Unfortunately, there is no way to ensure that you will not find yourself in the middle of a criminal act during the course of your everyday life. You could find yourself in the wrong place at the wrong time when a criminal decides to rob a gas station or even the neighborhood ice cream store. You could also unwittingly find yourself standing next to someone in a nightclub when a fight breaks out among other patrons. All too often, innocent bystanders suffer both physical and emotional injuries as a result of a crime committed in their presence. If you are a victim, you are likely wondering who is liable for your injuries. Although the perpetrator is legally liable, you probably won’t see any compensation from him/her. What about the owner of the business where the crime occurred? Can a business owner be held liable for injuries caused by a criminal attack on the premises?
The simple answer to that question is “yes,” a business owner may be held legally liable for injuries you suffered as a result of a criminal attack while you were on the premises. Premises liability is the area of the law that addresses injuries to a victim that occurred while the victim was on the property of another party. The most common example of premises liability is a “slip and fall” case where a victim slips, trips, or stumbles over a hazard found in a store or other business. Premises liability, however, can also extend to criminal acts perpetrated by a third party that result in injuries to an innocent victim.
For a business owner to be held liable for injuries sustained as a result of a criminal attack by a third party the business owner’s negligence must have, in some way, contributed to the injuries. A common example of a situation where a business owner might be held liable is if the owner had inadequate security on the premises. For example, imagine that you were the guest in a hotel and were injured when a criminal broke into the room and attacked you. Imagine further that the hotel failed to change the key cards for the guest rooms every time a guest checked out and that lapse in security contributed to the criminal’s ability to get into the room in the first place. In that case, you might be able to successfully claim that the hotel’s failure to change the cards amounted to inadequate security, providing the basis for a premises liability claim based on negligence.

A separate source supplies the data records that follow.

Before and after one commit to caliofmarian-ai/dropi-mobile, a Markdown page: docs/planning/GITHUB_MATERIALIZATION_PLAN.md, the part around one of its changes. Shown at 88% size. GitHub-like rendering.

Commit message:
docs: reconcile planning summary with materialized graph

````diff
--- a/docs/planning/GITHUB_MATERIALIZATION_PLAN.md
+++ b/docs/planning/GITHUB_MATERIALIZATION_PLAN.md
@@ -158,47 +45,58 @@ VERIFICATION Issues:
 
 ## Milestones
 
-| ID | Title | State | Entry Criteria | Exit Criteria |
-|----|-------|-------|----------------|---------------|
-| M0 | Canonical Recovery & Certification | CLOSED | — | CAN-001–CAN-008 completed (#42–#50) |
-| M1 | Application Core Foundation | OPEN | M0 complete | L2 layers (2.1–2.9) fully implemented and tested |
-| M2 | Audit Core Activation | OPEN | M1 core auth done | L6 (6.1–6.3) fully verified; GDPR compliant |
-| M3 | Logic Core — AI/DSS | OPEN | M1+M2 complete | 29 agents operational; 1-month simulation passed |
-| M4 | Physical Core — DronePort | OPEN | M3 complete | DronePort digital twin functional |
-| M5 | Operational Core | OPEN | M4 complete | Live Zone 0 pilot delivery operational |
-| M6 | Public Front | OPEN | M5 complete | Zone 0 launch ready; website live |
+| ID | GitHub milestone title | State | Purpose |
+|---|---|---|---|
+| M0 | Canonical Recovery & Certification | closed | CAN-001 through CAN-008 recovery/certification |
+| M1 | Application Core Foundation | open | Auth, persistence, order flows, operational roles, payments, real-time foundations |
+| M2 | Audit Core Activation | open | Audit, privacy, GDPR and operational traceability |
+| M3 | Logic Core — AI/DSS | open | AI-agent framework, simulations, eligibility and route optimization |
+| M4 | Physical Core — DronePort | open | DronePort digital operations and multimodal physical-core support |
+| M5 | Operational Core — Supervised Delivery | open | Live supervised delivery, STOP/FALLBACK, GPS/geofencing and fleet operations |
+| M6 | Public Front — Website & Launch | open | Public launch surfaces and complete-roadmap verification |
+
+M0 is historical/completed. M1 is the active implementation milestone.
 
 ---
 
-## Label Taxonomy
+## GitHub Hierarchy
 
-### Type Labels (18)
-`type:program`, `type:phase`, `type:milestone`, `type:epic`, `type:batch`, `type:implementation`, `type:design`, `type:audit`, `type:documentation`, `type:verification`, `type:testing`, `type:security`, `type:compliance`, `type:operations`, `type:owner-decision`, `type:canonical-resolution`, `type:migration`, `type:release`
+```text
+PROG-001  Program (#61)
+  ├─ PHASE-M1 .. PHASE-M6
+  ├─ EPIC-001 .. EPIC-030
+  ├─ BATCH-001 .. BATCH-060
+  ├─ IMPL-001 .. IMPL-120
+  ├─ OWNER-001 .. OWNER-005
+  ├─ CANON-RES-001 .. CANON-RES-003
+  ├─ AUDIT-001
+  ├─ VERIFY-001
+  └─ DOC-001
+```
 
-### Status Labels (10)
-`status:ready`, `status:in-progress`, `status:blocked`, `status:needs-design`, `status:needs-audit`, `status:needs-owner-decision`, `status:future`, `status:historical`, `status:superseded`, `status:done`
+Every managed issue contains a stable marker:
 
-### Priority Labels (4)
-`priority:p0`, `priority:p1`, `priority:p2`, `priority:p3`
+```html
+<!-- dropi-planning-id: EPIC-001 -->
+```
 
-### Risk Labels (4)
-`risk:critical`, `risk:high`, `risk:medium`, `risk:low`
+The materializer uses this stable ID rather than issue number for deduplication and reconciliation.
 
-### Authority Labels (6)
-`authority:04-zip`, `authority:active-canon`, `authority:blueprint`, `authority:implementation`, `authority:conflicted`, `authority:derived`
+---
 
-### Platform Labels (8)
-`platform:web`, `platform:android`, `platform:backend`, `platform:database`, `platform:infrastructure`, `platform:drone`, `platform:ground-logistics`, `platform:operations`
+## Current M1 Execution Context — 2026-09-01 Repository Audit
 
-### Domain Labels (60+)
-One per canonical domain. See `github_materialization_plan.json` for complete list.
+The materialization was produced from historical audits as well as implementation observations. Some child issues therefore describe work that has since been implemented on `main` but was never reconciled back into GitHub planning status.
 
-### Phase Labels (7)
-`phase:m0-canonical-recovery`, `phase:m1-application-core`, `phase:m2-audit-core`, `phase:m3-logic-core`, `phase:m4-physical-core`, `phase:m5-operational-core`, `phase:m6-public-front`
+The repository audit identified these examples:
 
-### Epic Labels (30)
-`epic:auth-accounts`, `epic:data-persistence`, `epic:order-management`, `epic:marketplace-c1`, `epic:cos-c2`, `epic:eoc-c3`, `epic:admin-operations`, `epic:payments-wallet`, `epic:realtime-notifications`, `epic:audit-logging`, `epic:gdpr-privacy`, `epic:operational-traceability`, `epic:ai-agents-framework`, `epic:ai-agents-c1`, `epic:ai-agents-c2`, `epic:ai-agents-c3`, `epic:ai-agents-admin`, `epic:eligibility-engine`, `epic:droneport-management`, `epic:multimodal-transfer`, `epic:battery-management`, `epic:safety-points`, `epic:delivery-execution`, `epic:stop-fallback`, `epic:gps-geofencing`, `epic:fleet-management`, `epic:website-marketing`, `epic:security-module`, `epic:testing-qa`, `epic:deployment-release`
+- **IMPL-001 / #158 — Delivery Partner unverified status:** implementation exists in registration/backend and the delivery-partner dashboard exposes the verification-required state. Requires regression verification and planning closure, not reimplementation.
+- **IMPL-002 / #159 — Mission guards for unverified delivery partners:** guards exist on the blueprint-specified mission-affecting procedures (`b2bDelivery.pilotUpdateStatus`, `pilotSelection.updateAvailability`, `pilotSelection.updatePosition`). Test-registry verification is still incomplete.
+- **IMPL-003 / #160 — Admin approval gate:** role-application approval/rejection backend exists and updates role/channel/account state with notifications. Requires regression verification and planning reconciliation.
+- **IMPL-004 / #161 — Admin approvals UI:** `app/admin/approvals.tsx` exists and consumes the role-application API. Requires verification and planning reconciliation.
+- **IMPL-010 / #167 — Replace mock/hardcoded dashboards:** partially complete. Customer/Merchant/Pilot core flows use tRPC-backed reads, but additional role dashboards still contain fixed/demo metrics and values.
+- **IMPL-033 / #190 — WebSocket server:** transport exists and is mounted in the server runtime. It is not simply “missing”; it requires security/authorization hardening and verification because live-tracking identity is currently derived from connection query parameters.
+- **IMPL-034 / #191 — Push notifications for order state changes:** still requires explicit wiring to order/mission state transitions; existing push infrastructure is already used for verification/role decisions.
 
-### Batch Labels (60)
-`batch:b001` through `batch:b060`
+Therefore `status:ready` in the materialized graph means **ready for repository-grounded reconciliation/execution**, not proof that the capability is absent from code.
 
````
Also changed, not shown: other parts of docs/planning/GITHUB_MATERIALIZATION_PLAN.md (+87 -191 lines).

If you have additional questions or concerns about premises liability, contact the Louisiana personal injury attorneys at Broussard & Hart, LLC by calling 337-439-2450 to schedule your appointment today.